Certainly for our colleagues over at
PC Advisor (those clowns) MWC is on a par with CES as the most important week of the year. (Las Vegas in January, Barcelona in March. Tough life, huh?)
For Macworld MWC is important, but not all that important. And that’s because just like CES, CeBIT, Computex and even our own Macworld / iWorld show, Apple doesn’t go to MWC. Apple, in fact, does no-one else’s shows but its own. And although that is in some ways disappointing, it is eminently sensible for Apple. The most profitable company in history tends to make good decisions, and the decision not to attend MWC is one of them. (See also:
What to expect at Apple’s WWDC 2015 event.)
Why Apple is right to avoid tradeshows
For one thing, Apple doesn’t do third-party events because to do so would be to endorse the event. Apple is such big news that people would write about it attending MWC – spreading Apple fairy dust toward the show and away from Apple’s products. And if Apple attended and didn’t launch anything, that would be a story too. Some people look for reasons to write negative stories about Apple. Apple has no intention of making that easy.
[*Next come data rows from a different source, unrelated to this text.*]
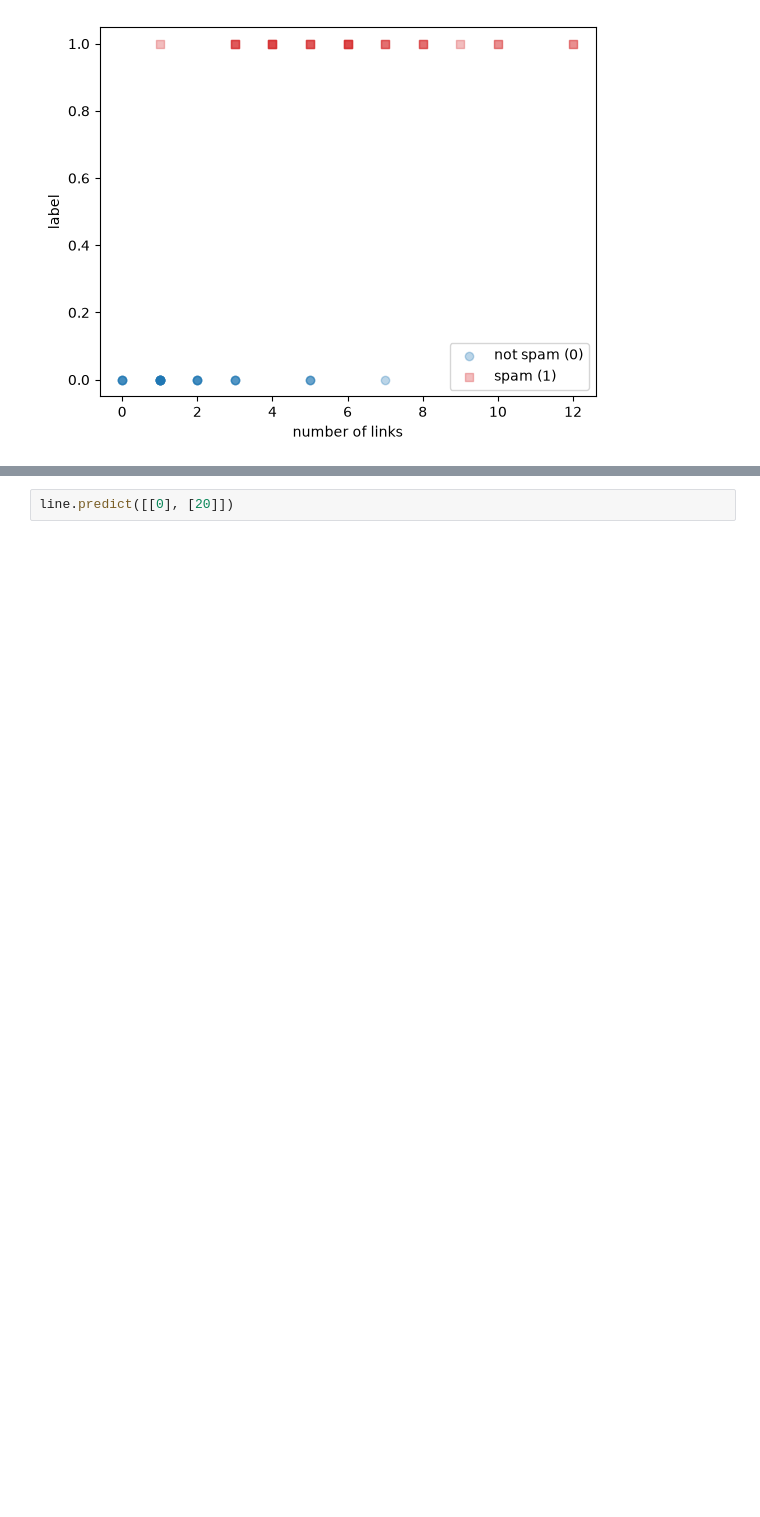
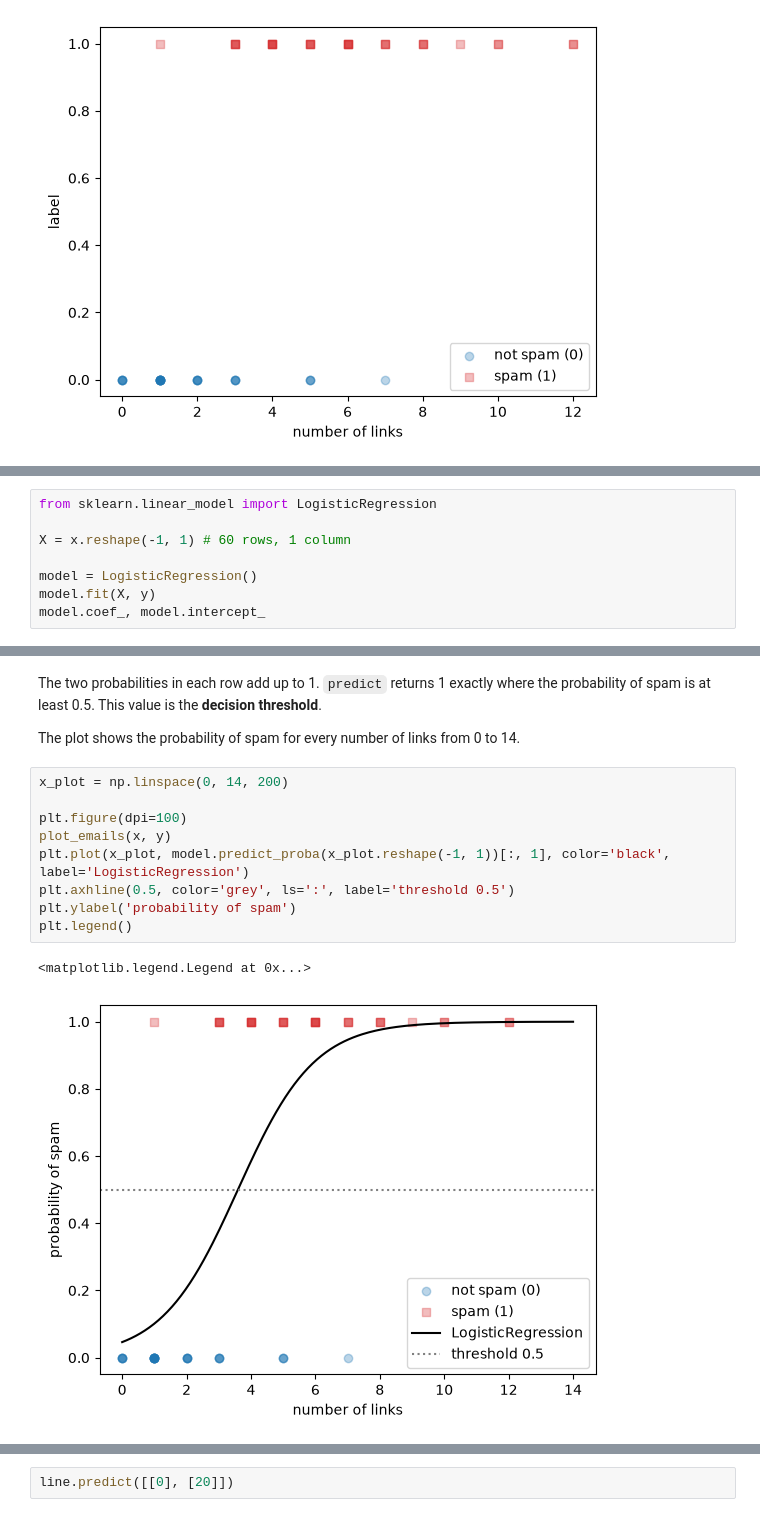
Before and after one commit to BredaUniversityADSAI/introduction-to-ml, a Jupyter notebook: self-study/_013_logistic_regression.ipynb, the cells around one changed output, grey strips where cells are left out. Drawn from its saved outputs; the diff is of its cells as text; blank space fills up the shorter version.

Commit message:
Theme 3 drafts: Logistic Regression starts with scikit-learn, model by hand and gradient descent after; no DataLab references in the three drafts

```diff
--- a/self-study/_013_logistic_regression.ipynb
+++ b/self-study/_013_logistic_regression.ipynb
@@ -62,0 +63,8 @@ You already know one model that predicts a number from a feature: linear regress
+# %%
+from sklearn.linear_model import LogisticRegression
+
+X = x.reshape(-1, 1) # 60 rows, 1 column
+
+model = LogisticRegression()
+model.fit(X, y)
+model.coef_, model.intercept_
@@ -62,0 +92,16 @@ You already know one model that predicts a number from a feature: linear regress
+# %% [markdown]
+The two probabilities in each row add up to 1. `predict` returns 1 exactly where the probability of spam is at least 0.5. This value is the **decision threshold**.
+
+The plot shows the probability of spam for every number of links from 0 to 14.
+# %%
+x_plot = np.linspace(0, 14, 200)
+
+plt.figure(dpi=100)
+plot_emails(x, y)
+plt.plot(x_plot, model.predict_proba(x_plot.reshape(-1, 1))[:, 1], color='black', label='LogisticRegression')
+plt.axhline(0.5, color='grey', ls=':', label='threshold 0.5')
+plt.ylabel('probability of spam')
+plt.legend()
+# %% [output]
+<matplotlib.legend.Legend at 0x...>
+[figure, added]
```
Also changed, not shown: parts of 48 cells of this notebook, 2 other files.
Apple has its own events that generate the interest of the world: Samsung isn’t about to appear at WWDC any time soon. I am exaggerating, but for Apple to attend MWC would be broadly the same thing.
Also: why would Apple launch its products to someone else’s cycle? In the past we have seen Samsung’s Galaxy flagship launched at MWC on the same weekend as Sony’s Xperia. Followed a day or two later by Nokia- and HTC product launches. It is worth noting that this year we expect relatively few flagship launches at MWC: those of Samsung and HTC standing out, while Sony and LG hold something back for later in the year.
These companies don’t want to share the limelight. They are betting that they don’t need a huge global show to generate interest in their products. And that it is better to stand alone that to get lost in Samsung’s wake.
Apple needs worry about competition from no-one. When an iPhone launches the internet breaks, so much interest is there. But even if it wanted to stamp on Samsung;s announcement, announcing a product at a tradeshow would require some compromise in release schedule, and Apple doesn’t compromise. And if you aren’t going to launch something, why be there?
(There is a precendent here: 2013’s iPhone 5s and 5c launch happened in Berlin, immediately after IFA took place in the same city. No-one was still talking about products launched at the show itself, once Apple had done its thing. It suited Apple to launch in early September, so it went and trampled all over its rivals whilst doing so.) (See also:
iPhone 6 Plus vs Samsung Galaxy Note Edge comparison.)
Why Apple is right to avoid MWC 2015
There is a more specific reason why Apple is right to avoid MWC 2015, and that relates to the content of the show, and the way the market is headed. Despite the plethora of headline-friendly phone launches, MWC exists for networks and phone resellers. It is a show for the trade.
A quick look at the attendee list shows that around 200 mid-range to low end telcos will be there, reflecting where the volume is in the market. As Apple targets only wealthy countries in which people can afford to pay the Apple premium – and allow Apple to make a decent margin on every iPhone – it simply doesn’t play in the mid-range space. Indeed, it avoids certain countries.
The growth, if not the profit, is in the budget and mid-range
Our team will be there to keep an eye on the opposition. And if that means having to trek to Barcelona, such is life. (See also:
10 Apple apps that didn’t make it.)